Among the entries below, one stretch runs from the line that contains "micro = s.micro;" through the line that contains "alt = Math.min(rise, fall);". Repeat that stretch exactly, ends included, and only that.

(Records drawn from a dataset)
»»

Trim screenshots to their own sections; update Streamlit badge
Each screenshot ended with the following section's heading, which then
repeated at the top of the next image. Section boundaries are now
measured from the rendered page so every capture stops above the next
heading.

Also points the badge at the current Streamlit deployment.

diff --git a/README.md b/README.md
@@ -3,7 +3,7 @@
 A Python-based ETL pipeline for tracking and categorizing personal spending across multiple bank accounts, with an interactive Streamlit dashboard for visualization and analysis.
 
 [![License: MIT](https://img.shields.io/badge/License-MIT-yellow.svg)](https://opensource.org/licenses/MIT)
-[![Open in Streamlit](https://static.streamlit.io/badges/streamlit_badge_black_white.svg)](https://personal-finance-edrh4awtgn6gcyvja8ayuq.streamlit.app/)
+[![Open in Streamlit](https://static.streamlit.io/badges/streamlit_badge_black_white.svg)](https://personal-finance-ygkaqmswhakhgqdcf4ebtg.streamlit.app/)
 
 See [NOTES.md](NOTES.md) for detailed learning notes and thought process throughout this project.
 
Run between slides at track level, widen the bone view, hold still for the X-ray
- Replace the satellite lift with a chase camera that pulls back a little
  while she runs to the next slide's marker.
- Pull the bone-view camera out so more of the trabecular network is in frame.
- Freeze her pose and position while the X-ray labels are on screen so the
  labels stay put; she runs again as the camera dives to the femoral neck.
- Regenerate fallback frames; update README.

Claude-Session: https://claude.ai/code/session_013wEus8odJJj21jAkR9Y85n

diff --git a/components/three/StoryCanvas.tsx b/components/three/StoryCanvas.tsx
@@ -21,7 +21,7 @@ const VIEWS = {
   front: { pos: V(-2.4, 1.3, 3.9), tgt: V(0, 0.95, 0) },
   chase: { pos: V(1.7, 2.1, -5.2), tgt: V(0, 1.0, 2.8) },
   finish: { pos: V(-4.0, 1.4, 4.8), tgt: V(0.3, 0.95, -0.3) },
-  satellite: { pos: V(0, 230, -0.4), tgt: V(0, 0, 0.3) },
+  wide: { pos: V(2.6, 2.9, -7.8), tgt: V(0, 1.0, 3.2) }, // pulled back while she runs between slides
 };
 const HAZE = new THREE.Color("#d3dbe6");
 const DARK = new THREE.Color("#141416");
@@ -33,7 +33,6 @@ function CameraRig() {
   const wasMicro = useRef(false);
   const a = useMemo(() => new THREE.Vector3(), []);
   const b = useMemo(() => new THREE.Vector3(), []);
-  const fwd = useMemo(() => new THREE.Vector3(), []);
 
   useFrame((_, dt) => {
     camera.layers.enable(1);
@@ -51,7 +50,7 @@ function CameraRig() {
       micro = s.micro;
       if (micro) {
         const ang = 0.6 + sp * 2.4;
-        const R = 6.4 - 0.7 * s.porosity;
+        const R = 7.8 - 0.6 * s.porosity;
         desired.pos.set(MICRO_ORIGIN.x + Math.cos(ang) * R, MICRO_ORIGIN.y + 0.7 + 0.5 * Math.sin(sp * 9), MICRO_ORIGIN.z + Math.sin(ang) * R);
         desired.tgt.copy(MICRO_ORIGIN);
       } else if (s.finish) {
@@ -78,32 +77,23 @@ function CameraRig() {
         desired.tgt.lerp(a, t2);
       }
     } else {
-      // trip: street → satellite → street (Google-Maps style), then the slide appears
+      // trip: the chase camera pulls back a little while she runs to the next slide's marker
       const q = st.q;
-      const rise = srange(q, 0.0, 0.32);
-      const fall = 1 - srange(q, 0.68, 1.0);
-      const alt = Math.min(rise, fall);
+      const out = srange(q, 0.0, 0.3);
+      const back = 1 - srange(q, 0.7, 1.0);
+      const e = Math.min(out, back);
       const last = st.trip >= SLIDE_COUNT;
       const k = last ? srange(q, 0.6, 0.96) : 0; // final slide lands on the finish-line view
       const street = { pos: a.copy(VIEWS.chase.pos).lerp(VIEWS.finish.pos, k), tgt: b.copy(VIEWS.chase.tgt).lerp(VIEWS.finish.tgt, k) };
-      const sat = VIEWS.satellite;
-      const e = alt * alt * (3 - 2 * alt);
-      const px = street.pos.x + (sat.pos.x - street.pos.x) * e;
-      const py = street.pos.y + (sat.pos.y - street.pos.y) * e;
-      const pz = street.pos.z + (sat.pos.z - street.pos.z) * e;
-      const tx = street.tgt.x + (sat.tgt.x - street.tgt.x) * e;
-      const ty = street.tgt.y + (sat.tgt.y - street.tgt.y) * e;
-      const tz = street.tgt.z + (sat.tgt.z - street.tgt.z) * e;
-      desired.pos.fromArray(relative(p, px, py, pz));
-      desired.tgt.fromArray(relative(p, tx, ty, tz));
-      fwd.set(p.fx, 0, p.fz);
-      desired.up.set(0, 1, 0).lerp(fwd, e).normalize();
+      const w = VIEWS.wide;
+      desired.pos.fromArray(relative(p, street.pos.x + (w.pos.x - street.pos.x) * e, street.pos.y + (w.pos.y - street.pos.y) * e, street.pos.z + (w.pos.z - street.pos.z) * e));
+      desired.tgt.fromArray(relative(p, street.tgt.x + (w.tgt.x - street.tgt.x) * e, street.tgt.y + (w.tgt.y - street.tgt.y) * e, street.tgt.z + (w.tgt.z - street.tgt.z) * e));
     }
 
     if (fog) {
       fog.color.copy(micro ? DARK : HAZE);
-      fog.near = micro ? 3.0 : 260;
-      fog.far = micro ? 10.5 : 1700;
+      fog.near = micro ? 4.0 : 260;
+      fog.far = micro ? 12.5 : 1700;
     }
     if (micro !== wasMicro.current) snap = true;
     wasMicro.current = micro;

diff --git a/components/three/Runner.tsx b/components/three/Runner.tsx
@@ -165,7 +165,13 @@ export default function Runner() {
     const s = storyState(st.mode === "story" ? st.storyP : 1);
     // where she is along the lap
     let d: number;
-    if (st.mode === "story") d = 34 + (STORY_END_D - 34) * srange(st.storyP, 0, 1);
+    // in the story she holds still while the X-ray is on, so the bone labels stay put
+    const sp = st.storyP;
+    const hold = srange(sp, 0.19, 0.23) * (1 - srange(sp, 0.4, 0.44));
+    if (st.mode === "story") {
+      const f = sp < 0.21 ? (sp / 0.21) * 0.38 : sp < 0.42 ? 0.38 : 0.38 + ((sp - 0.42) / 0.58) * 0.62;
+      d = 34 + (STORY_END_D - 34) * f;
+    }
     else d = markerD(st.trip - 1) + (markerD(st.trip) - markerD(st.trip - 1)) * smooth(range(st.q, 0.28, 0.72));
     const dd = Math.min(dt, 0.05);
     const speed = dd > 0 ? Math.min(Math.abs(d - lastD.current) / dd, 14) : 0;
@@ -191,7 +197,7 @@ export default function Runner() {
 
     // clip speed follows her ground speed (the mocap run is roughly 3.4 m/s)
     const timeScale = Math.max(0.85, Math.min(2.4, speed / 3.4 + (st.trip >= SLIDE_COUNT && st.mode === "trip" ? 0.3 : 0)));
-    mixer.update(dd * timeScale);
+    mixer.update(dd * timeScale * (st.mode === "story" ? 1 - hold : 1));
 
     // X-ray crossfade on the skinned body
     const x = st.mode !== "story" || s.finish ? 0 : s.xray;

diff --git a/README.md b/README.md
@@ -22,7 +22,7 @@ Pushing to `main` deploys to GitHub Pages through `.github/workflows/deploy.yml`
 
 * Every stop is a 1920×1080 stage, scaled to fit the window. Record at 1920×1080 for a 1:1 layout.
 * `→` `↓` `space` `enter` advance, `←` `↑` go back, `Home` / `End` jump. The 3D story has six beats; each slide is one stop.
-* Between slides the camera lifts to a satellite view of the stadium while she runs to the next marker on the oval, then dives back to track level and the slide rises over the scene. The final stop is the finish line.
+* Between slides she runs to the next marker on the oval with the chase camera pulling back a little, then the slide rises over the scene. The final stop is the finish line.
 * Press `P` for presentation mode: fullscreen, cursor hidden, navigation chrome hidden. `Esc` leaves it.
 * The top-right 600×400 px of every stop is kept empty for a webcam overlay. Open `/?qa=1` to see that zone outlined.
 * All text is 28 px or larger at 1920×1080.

««

* **Output of the task**:
       micro = s.micro;
       if (micro) {
         const ang = 0.6 + sp * 2.4;
-        const R = 6.4 - 0.7 * s.porosity;
+        const R = 7.8 - 0.6 * s.porosity;
         desired.pos.set(MICRO_ORIGIN.x + Math.cos(ang) * R, MICRO_ORIGIN.y + 0.7 + 0.5 * Math.sin(sp * 9), MICRO_ORIGIN.z + Math.sin(ang) * R);
         desired.tgt.copy(MICRO_ORIGIN);
       } else if (s.finish) {
@@ -78,32 +77,23 @@ function CameraRig() {
         desired.tgt.lerp(a, t2);
       }
     } else {
-      // trip: street → satellite → street (Google-Maps style), then the slide appears
+      // trip: the chase camera pulls back a little while she runs to the next slide's marker
       const q = st.q;
-      const rise = srange(q, 0.0, 0.32);
-      const fall = 1 - srange(q, 0.68, 1.0);
-      const alt = Math.min(rise, fall);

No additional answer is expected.